Before-and-after change records
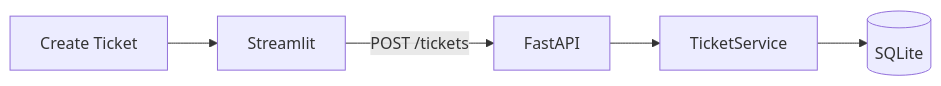
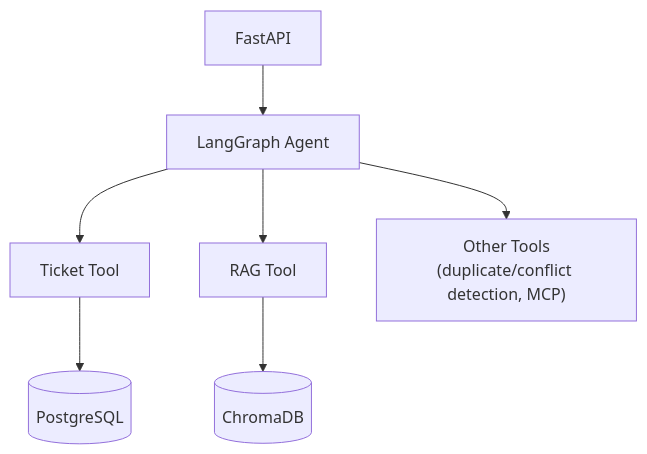
The ninth of 9 diagrams in docs/IMPLEMENTATION_GUIDE.md (bee-honey/ai-support-ticket-resolver), drawn with Mermaid before and after one commit. The commit also changed other lines of this file, not shown here.

````diff
--- a/docs/IMPLEMENTATION_GUIDE.md
+++ b/docs/IMPLEMENTATION_GUIDE.md
@@ -630,12 +462,9 @@
 ```mermaid
-flowchart LR
-    A["Create Ticket"]
-    B["Streamlit"]
-    C["FastAPI"]
-    D["TicketService"]
-    E[("SQLite")]
-    A --> B
-    B -->|"POST /tickets"| C
-    C --> D
-    D --> E
+flowchart TD
+    API2["FastAPI"] --> LG["LangGraph Agent"]
+    LG --> TT["Ticket Tool"]
+    LG --> RT["RAG Tool"]
+    LG --> OT["Other Tools<br/>(duplicate/conflict detection, MCP)"]
+    TT --> PG2[("PostgreSQL")]
+    RT --> Chroma2[("ChromaDB")]
 ```
````
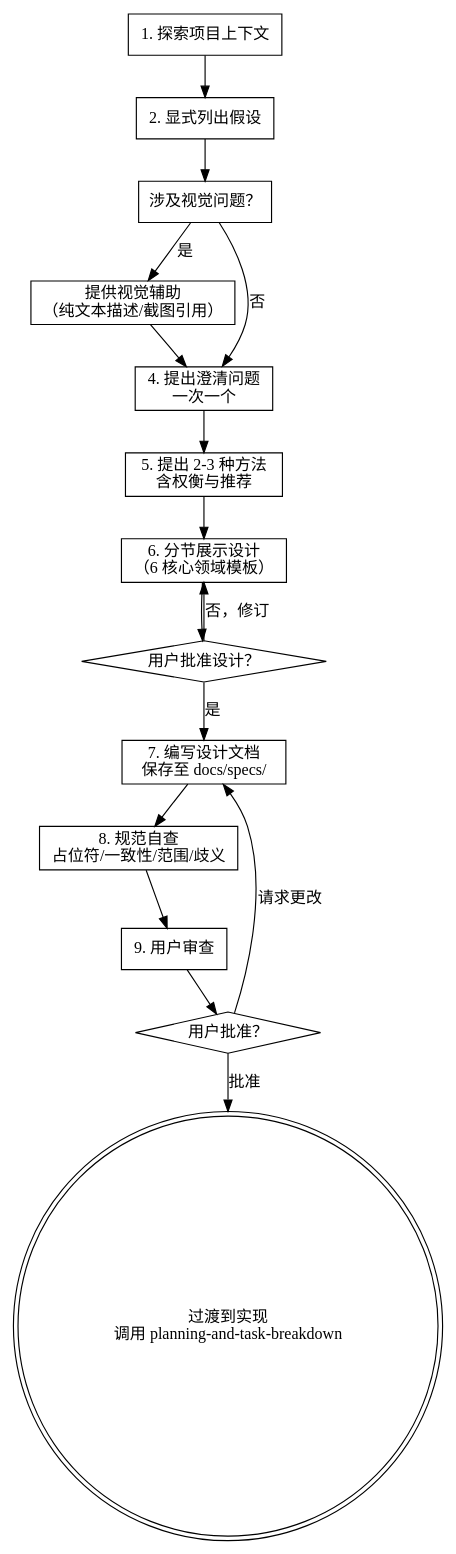
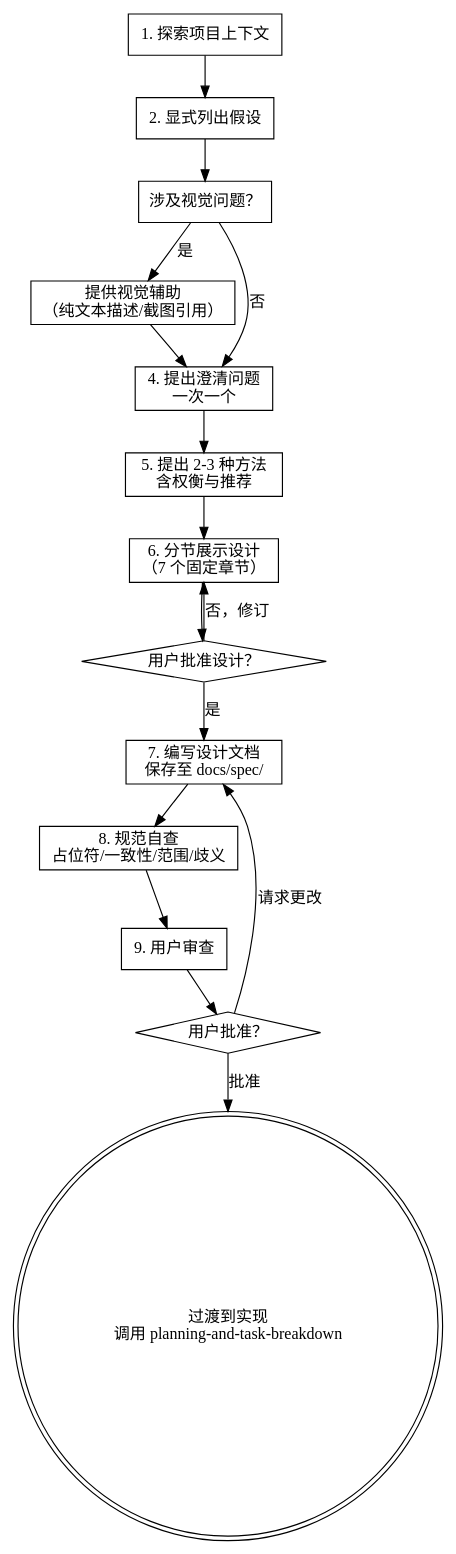
Before and after one commit to peakdong68/my-skills: the diagram in skills/spec-driven-development/SKILL.md, drawn with Graphviz. The commit also changed other lines of this file and 13 other files, not shown here.

````diff
--- a/skills/spec-driven-development/SKILL.md
+++ b/skills/spec-driven-development/SKILL.md
@@ -30,36 +34,36 @@
 ```dot
 digraph spec_flow {
     rankdir=TB;
     node [shape=box];
 
     step1 [label="1. 探索项目上下文"];
     step2 [label="2. 显式列出假设"];
     visual [label="涉及视觉问题？"];
     visual_yes [label="提供视觉辅助\n（纯文本描述/截图引用）"];
     step4 [label="4. 提出澄清问题\n一次一个"];
     step5 [label="5. 提出 2-3 种方法\n含权衡与推荐"];
-    step6 [label="6. 分节展示设计\n（6 核心领域模板）"];
+    step6 [label="6. 分节展示设计\n（7 个固定章节）"];
     approve [label="用户批准设计？" shape=diamond];
-    step7 [label="7. 编写设计文档\n保存至 docs/specs/"];
+    step7 [label="7. 编写设计文档\n保存至 docs/spec/"];
     step8 [label="8. 规范自查\n占位符/一致性/范围/歧义"];
     step9 [label="9. 用户审查"];
     review_ok [label="用户批准？" shape=diamond];
     done [label="过渡到实现\n调用 planning-and-task-breakdown" shape=doublecircle];
 
     step1 -> step2;
     step2 -> visual;
     visual -> visual_yes [label="是"];
     visual -> step4 [label="否"];
     visual_yes -> step4;
     step4 -> step5;
     step5 -> step6;
     step6 -> approve;
     approve -> step6 [label="否，修订"];
     approve -> step7 [label="是"];
     step7 -> step8;
     step8 -> step9;
     step9 -> review_ok;
     review_ok -> step7 [label="请求更改"];
     review_ok -> done [label="批准"];
 }
 ```
````
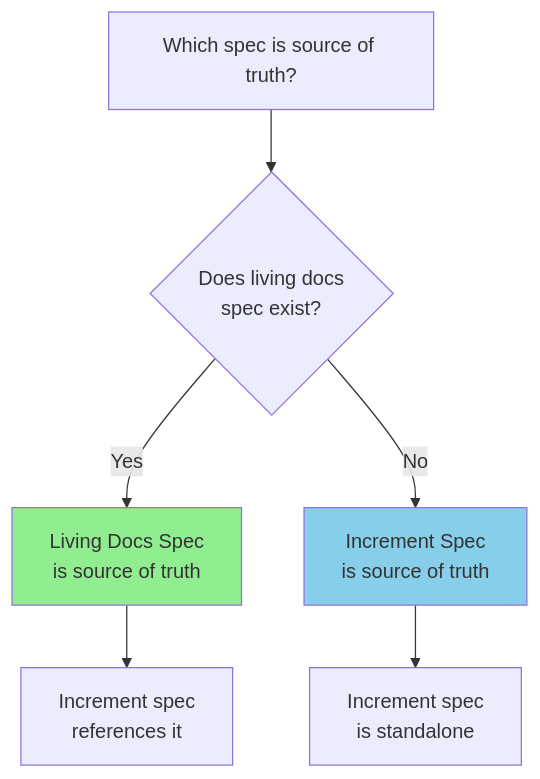
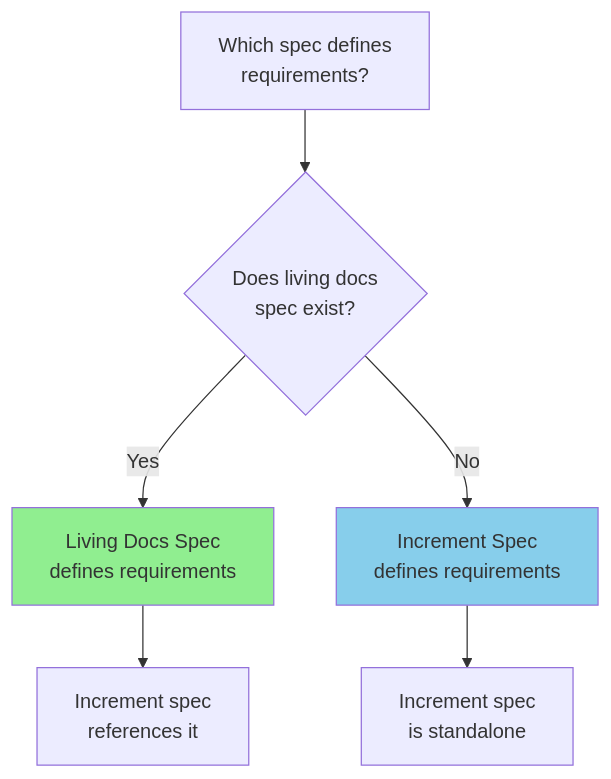
The second of 4 diagrams in .specweave/docs/public/faq.md (anton-abyzov/specweave), drawn with Mermaid before and after one commit. The commit also changed other lines of this file and 1 other file, not shown here.

First line of the commit message:
docs: clarify Source of Truth concept in FAQ

````diff
--- a/.specweave/docs/public/faq.md
+++ b/.specweave/docs/public/faq.md
@@ -70,12 +101,12 @@
 ```mermaid
 graph TD
-    A[Which spec is source of truth?] --> B{Does living docs<br/>spec exist?}
-    B -->|Yes| C[Living Docs Spec<br/>is source of truth]
-    B -->|No| D[Increment Spec<br/>is source of truth]
+    A[Which spec defines<br/>requirements?] --> B{Does living docs<br/>spec exist?}
+    B -->|Yes| C[Living Docs Spec<br/>defines requirements]
+    B -->|No| D[Increment Spec<br/>defines requirements]
 
     C --> E[Increment spec<br/>references it]
     D --> F[Increment spec<br/>is standalone]
 
     style C fill:#90EE90
     style D fill:#87CEEB
 ```
````
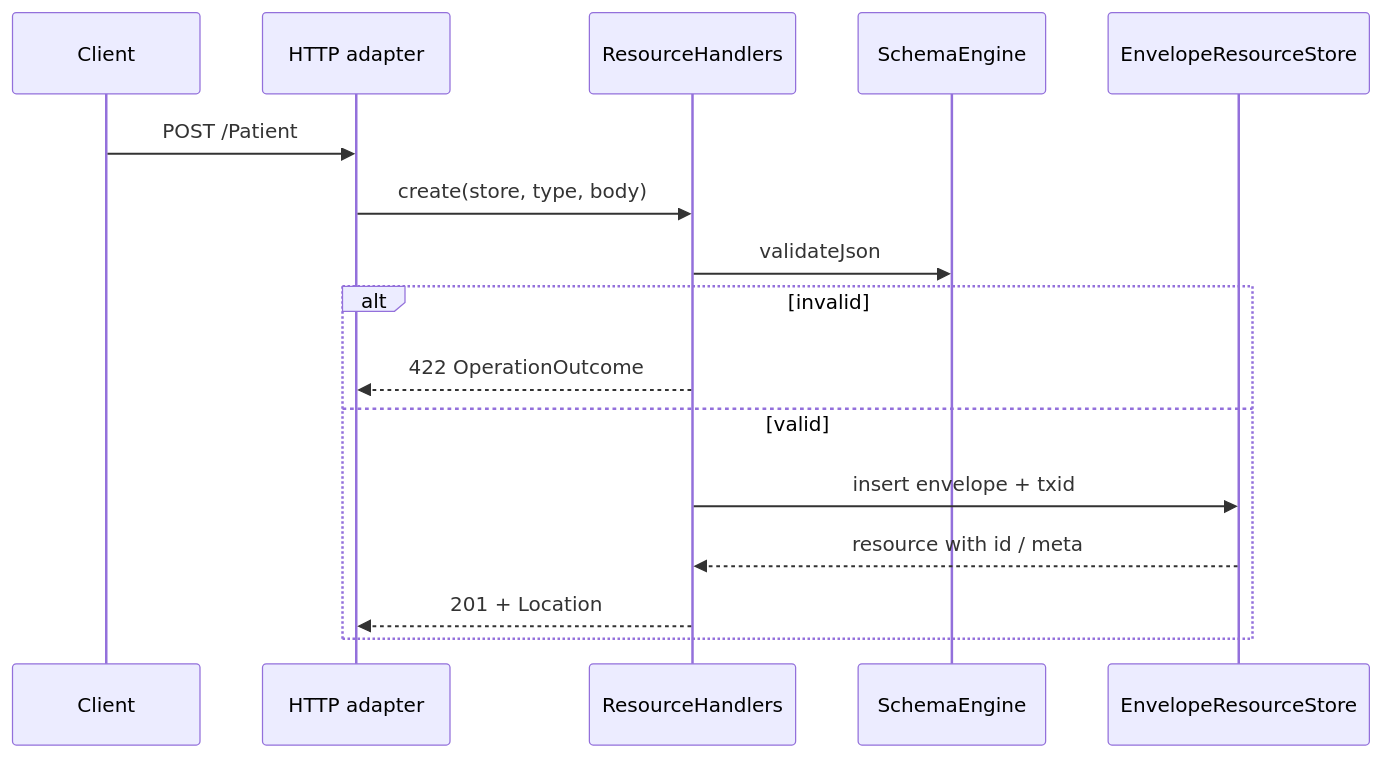
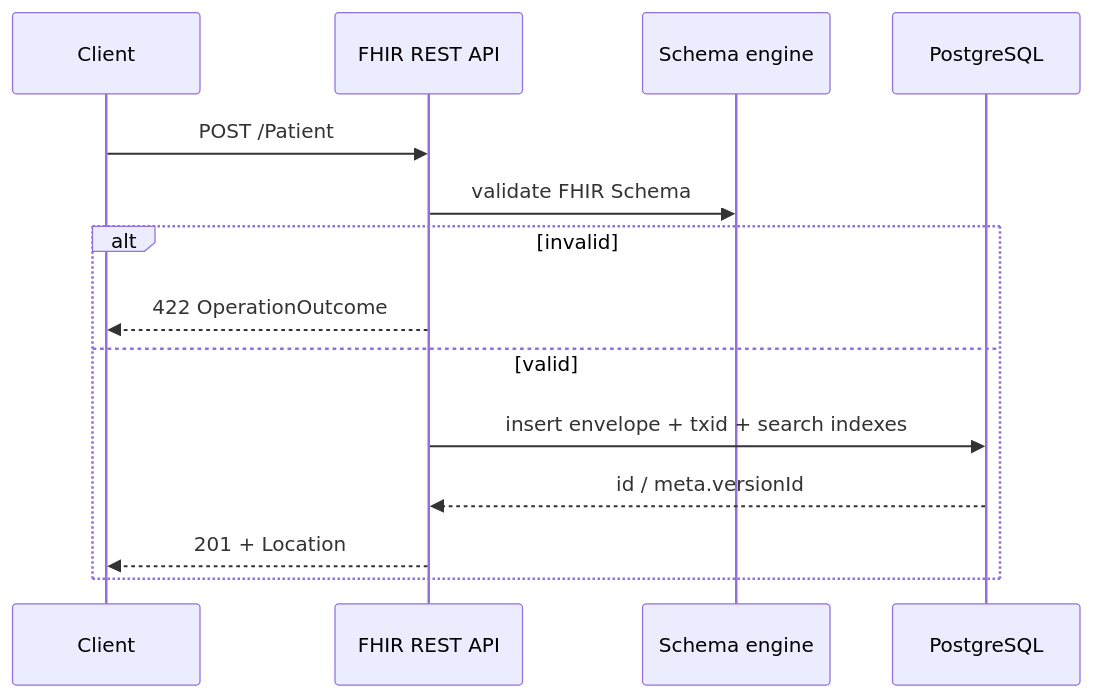
One commit to jaumeCloquellCapo/fhir changed the second of 2 diagrams in docs/Architecture.md. Above: the diagram before and after it, drawn with Mermaid. The commit also changed other lines of this file and 21 other files, not shown here.

````diff
--- a/docs/Architecture.md
+++ b/docs/Architecture.md
@@ -113,19 +129,17 @@
 ```mermaid
 sequenceDiagram
   participant Client
-  participant HTTP as HTTP adapter
-  participant App as ResourceHandlers
-  participant Val as SchemaEngine
-  participant Store as EnvelopeResourceStore
+  participant API as FHIR REST API
+  participant Val as Schema engine
+  participant DB as PostgreSQL
 
-  Client->>HTTP: POST /Patient
-  HTTP->>App: create(store, type, body)
-  App->>Val: validateJson
+  Client->>API: POST /Patient
+  API->>Val: validate FHIR Schema
   alt invalid
-    App-->>HTTP: 422 OperationOutcome
+    API-->>Client: 422 OperationOutcome
   else valid
-    App->>Store: insert envelope + txid
-    Store-->>App: resource with id / meta
-    App-->>HTTP: 201 + Location
+    API->>DB: insert envelope + txid + search indexes
+    DB-->>API: id / meta.versionId
+    API-->>Client: 201 + Location
   end
 ```
````
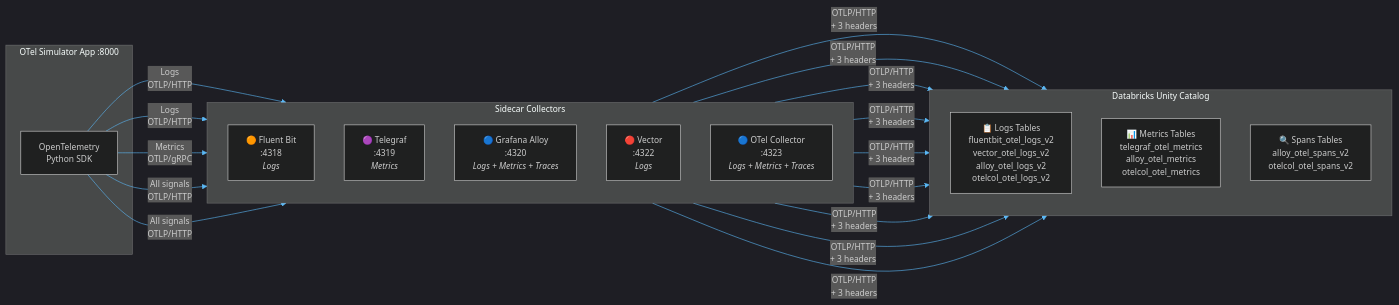
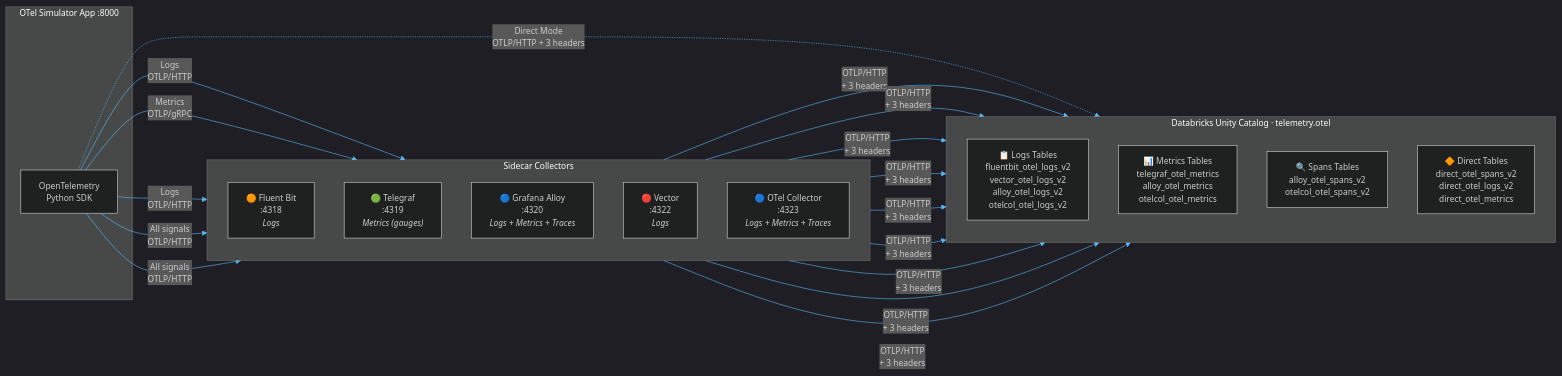
One commit to bobertx3/dbrks-otel-sim-sidecar changed the diagram in architecture.mmd. Above: the diagram before and after it, drawn with Mermaid. The commit also changed 37 other files, not shown here.

```diff
--- a/architecture.mmd
+++ b/architecture.mmd
@@ -1,37 +1,42 @@
 %%{init: {'theme': 'dark', 'themeVariables': {'primaryColor': '#1a2744', 'primaryTextColor': '#eaf0ff', 'primaryBorderColor': '#26365b', 'lineColor': '#5bb8f5', 'secondaryColor': '#0d1730', 'tertiaryColor': '#101b35', 'fontSize': '14px'}}}%%
 graph LR
     subgraph APP["OTel Simulator App :8000"]
         SDK["OpenTelemetry<br/>Python SDK"]
     end
 
     subgraph COLLECTORS["Sidecar Collectors"]
         direction TB
         FB["🟠 Fluent Bit<br/>:4318<br/><i>Logs</i>"]
-        TG["🟣 Telegraf<br/>:4319<br/><i>Metrics</i>"]
+        TG["🟢 Telegraf<br/>:4319<br/><i>Metrics (gauges)</i>"]
         AL["🔵 Grafana Alloy<br/>:4320<br/><i>Logs + Metrics + Traces</i>"]
         VE["🔴 Vector<br/>:4322<br/><i>Logs</i>"]
         OC["🔵 OTel Collector<br/>:4323<br/><i>Logs + Metrics + Traces</i>"]
     end
 
-    subgraph DATABRICKS["Databricks Unity Catalog"]
+    subgraph DATABRICKS["Databricks Unity Catalog · telemetry.otel"]
         direction TB
         LOGS["📋 Logs Tables<br/>fluentbit_otel_logs_v2<br/>vector_otel_logs_v2<br/>alloy_otel_logs_v2<br/>otelcol_otel_logs_v2"]
         METRICS["📊 Metrics Tables<br/>telegraf_otel_metrics<br/>alloy_otel_metrics<br/>otelcol_otel_metrics"]
         TRACES["🔍 Spans Tables<br/>alloy_otel_spans_v2<br/>otelcol_otel_spans_v2"]
+        DIRECT["🔶 Direct Tables<br/>direct_otel_spans_v2<br/>direct_otel_logs_v2<br/>direct_otel_metrics"]
     end
 
+    %% Sidecar Mode
     SDK -->|"Logs<br/>OTLP/HTTP"| FB
+    SDK -->|"Metrics<br/>OTLP/gRPC"| TG
     SDK -->|"Logs<br/>OTLP/HTTP"| VE
-    SDK -->|"Metrics<br/>OTLP/gRPC"| TG
     SDK -->|"All signals<br/>OTLP/HTTP"| AL
     SDK -->|"All signals<br/>OTLP/HTTP"| OC
 
     FB -->|"OTLP/HTTP<br/>+ 3 headers"| LOGS
+    TG -->|"OTLP/HTTP<br/>+ 3 headers"| METRICS
     VE -->|"OTLP/HTTP<br/>+ 3 headers"| LOGS
-    TG -->|"OTLP/HTTP<br/>+ 3 headers"| METRICS
     AL -->|"OTLP/HTTP<br/>+ 3 headers"| LOGS
     AL -->|"OTLP/HTTP<br/>+ 3 headers"| METRICS
     AL -->|"OTLP/HTTP<br/>+ 3 headers"| TRACES
     OC -->|"OTLP/HTTP<br/>+ 3 headers"| LOGS
     OC -->|"OTLP/HTTP<br/>+ 3 headers"| METRICS
     OC -->|"OTLP/HTTP<br/>+ 3 headers"| TRACES
+
+    %% Direct Mode
+    SDK -.->|"Direct Mode<br/>OTLP/HTTP + 3 headers"| DIRECT
```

TASK GOAL
Each line containing the word "Increment" needs to be copied from the data above.

ANSWER BOX
-    B -->|No| D[Increment Spec<br/>is source of truth]
+    B -->|No| D[Increment Spec<br/>defines requirements]
     C --> E[Increment spec<br/>references it]
     D --> F[Increment spec<br/>is standalone]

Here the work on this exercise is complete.